A new WTHR/Howey Politics Indiana poll finds Republican Todd Young with a five-point lead in his U.S. Senate race with Democrat Evan Bayh.
The poll, released Friday, shows Young ahead 46 percent to 41 percent among likely voters. Libertarian Lucy Brenton has 6 percent support among likely voters, and 5 percent of people are still undecided.
The poll also found that the Indiana governor’s race is a tossup.
Republican Eric Holcomb and Democrat John Gregg both have 42 percent of the vote, while 11 percent of likely voters are undecided.
The polling is a departure from the majority of the Senate race where Bayh was leading. But he has been dogged by questions about his last year in the Senate, questions over his residency, and claims from Young’s camp that he is a “Washington insider.”
The same WTHR/Howey poll had Bayh with a four-point lead in September and a 1-point lead in October.
Political analyst Brian Howey credits the shift in part to a “unrelenting, scorched-earth volley” against Bayh from groups including the U.S. Chamber of Commerce, the Senate Leadership Fund and the National Rifle Association.
Young’s campaign immediately released a statement praising the poll’s result.
"Evan Bayh's scandals have caught up to him. Every day we learn more about how Evan Bayh left us to work for them,” said spokesman Jay Kenworthy.
Democrats have been equally as critical of Young in their onslaught of political advertising, but the Indiana Democratic Party released a statement saying that Hoosiers should vote based on the issues.

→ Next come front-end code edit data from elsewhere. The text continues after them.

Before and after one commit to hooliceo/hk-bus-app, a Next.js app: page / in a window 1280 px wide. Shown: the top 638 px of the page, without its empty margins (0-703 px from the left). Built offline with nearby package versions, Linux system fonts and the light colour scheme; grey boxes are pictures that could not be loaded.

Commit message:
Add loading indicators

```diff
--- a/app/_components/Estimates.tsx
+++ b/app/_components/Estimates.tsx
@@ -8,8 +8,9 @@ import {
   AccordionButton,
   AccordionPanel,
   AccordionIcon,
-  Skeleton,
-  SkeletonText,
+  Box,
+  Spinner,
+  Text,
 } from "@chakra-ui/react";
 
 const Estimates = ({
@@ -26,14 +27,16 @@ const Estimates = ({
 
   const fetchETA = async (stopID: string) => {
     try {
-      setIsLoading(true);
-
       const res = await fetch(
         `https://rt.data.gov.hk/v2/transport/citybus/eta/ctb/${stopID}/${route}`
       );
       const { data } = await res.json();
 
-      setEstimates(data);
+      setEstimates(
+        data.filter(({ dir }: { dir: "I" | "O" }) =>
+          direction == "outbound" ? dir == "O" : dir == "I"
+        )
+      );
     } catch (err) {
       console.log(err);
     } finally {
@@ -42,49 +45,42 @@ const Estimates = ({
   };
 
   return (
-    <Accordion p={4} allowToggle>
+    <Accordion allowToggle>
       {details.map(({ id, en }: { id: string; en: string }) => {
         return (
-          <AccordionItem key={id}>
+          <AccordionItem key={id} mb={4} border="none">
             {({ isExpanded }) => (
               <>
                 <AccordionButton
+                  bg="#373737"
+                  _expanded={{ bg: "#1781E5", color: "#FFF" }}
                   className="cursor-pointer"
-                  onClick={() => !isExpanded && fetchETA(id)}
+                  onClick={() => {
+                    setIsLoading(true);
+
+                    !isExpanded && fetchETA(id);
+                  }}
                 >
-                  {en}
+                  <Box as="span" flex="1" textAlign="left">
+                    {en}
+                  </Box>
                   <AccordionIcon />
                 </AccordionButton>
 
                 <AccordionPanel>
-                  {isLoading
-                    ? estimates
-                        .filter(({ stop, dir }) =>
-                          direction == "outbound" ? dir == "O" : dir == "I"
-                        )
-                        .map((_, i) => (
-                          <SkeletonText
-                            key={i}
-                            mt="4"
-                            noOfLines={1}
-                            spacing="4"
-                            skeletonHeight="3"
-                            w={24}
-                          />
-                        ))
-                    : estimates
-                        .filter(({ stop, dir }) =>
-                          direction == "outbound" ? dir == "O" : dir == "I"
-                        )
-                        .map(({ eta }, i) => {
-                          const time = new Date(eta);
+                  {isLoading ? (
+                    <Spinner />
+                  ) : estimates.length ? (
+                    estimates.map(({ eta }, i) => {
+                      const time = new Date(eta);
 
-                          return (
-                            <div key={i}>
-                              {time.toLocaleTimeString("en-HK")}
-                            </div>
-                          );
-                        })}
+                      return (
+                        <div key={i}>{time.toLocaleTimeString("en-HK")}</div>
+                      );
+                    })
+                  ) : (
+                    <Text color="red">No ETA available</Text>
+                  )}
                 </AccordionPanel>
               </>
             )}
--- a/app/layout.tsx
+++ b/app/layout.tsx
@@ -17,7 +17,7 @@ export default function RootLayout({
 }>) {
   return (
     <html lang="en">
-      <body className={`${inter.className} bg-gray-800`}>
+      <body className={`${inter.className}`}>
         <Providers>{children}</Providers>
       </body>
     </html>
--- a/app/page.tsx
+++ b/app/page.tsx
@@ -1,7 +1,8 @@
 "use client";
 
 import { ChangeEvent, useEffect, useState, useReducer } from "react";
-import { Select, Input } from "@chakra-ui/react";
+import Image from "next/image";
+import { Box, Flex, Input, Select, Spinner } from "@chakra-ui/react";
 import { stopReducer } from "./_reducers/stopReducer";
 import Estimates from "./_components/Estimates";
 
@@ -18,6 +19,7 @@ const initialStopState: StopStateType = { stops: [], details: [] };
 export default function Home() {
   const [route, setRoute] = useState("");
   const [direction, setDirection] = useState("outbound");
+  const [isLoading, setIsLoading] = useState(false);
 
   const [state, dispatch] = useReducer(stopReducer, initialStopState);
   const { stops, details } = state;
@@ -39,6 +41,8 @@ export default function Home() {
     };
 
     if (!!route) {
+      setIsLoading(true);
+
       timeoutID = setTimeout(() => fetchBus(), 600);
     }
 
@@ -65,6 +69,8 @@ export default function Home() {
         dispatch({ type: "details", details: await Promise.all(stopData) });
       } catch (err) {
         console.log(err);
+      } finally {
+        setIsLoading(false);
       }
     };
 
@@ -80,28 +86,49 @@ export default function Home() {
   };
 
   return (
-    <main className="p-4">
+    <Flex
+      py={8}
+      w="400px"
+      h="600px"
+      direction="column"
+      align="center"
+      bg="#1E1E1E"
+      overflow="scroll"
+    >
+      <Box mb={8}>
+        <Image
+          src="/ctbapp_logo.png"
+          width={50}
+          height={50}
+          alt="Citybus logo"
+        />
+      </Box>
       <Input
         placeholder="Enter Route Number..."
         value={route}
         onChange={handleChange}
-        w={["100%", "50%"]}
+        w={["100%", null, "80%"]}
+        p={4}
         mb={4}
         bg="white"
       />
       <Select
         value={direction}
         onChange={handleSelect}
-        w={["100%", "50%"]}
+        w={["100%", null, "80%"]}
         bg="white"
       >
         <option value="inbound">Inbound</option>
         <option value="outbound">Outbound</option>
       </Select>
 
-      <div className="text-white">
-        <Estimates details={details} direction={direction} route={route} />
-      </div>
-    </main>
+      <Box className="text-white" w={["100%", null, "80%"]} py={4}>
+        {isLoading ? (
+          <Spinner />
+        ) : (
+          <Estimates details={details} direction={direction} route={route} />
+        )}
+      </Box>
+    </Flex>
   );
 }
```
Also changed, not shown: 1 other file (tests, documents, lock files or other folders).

“For all races up and down ballot, the Indiana Democratic Party has run a campaign based on Hoosier Common Sense and equal opportunity for all,” said party chairman John Zody. "We believe wages need to improve for our workers, a statewide Pre-K program should exist for our children, and all Hoosiers no matter who they are or who they love should feel welcome in Indiana. … After four years of the opposite, we know Hoosiers are eager to elect common sense Democrats this November.”
The poll was conducted Nov. 1-3 with 600 likely voters statewide, and has a margin of error of 4 percentage points.